The book has many of the characteristics of its predecessor. First it is much shorter than most modern fantasy. However it is fast paced, though perhaps not quite as hectically so as the first book (and allowing Corwin some more reflective moments); and the style is quite spare. Therefore much happens in a relatively small space. Some readers may even find the quality a refreshing change from bloated contemporary fantasy novels. The style itself will strike many readers used to other fantasy literature as unusual. Besides the thriller-paced writing, with witty, hardboiled-type dialogue, Zelazny mixes in some bits of archaic language and vocabulary, which is quite jarring but also gives a texture which is appropriate to his strange world setting. One of the more negative features in contrast to much contemporary fantasy of the first book is that the female characters are very secondary and passive. The current book has two more central female characters, one who looks to be likely to be an important antagonist later in the series. Nevertheless, the treatment of neither character in the novel can be described as positive. Overall I found the novel to be, like the first novel in the series, original, intriguing and a page turner. I certainly intend to continue reading the series.

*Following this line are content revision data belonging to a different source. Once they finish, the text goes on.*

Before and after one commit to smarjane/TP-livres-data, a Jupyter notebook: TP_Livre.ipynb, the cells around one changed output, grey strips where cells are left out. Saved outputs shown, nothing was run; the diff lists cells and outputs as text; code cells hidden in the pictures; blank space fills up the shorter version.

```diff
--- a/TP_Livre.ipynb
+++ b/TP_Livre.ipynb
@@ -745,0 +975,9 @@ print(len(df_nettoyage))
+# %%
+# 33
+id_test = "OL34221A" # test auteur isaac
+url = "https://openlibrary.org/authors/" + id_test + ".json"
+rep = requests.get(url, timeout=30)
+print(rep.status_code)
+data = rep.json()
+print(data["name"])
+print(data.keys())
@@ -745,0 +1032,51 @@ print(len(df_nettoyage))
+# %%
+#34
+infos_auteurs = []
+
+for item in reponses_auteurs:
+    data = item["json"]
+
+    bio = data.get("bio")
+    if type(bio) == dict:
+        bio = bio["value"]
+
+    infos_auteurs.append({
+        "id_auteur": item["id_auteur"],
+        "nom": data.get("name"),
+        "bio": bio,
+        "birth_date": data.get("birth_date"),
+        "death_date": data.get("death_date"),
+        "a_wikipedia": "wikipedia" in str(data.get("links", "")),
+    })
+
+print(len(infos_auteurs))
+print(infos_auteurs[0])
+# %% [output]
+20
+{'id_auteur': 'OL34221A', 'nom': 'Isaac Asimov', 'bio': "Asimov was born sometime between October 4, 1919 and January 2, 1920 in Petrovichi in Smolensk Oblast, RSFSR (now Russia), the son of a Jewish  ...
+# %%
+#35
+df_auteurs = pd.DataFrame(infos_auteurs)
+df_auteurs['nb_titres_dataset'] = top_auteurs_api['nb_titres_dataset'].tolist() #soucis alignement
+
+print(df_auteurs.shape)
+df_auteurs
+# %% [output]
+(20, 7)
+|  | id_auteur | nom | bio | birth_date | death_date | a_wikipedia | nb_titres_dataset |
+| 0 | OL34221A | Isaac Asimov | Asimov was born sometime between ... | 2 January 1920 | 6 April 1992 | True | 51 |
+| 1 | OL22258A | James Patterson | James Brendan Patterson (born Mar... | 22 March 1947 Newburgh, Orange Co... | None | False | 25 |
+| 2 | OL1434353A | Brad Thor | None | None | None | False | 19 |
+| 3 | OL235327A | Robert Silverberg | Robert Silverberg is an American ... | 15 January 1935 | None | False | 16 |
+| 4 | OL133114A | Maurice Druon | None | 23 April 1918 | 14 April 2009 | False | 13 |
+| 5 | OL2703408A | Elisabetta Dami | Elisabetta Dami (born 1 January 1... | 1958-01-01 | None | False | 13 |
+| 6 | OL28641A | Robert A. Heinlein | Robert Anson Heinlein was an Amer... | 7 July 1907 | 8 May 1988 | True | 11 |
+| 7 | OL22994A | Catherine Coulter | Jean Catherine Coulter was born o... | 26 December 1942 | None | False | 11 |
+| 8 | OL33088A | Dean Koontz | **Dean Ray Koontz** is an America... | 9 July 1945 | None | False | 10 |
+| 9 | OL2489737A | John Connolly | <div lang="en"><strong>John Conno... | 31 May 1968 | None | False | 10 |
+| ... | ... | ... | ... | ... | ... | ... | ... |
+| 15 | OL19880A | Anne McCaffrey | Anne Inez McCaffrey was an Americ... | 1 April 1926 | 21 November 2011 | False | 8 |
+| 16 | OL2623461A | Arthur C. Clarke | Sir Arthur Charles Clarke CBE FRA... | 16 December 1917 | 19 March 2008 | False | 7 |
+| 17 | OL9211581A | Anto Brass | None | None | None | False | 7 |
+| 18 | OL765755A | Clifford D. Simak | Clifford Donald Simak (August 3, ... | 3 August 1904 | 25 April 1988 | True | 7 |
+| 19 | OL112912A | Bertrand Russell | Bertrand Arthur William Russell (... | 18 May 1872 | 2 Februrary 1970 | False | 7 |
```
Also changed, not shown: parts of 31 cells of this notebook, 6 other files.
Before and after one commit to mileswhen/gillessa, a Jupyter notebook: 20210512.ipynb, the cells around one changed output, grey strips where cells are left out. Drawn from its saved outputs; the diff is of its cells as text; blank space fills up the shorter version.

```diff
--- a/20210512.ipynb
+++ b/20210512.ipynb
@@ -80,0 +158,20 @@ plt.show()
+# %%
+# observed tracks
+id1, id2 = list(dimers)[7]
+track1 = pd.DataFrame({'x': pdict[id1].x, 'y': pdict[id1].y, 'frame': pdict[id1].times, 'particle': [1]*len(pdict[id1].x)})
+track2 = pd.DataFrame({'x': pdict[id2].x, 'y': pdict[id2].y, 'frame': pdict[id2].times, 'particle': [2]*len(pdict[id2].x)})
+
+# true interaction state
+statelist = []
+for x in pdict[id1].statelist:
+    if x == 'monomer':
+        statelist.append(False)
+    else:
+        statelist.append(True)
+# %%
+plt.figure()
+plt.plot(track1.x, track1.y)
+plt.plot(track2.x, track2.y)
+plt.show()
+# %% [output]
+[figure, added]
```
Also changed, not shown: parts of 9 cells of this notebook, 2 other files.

The mysterious ability of the Princes and Princesses of Amber to travel between worlds is explained further.
A thought provoking, almost poetic short novel.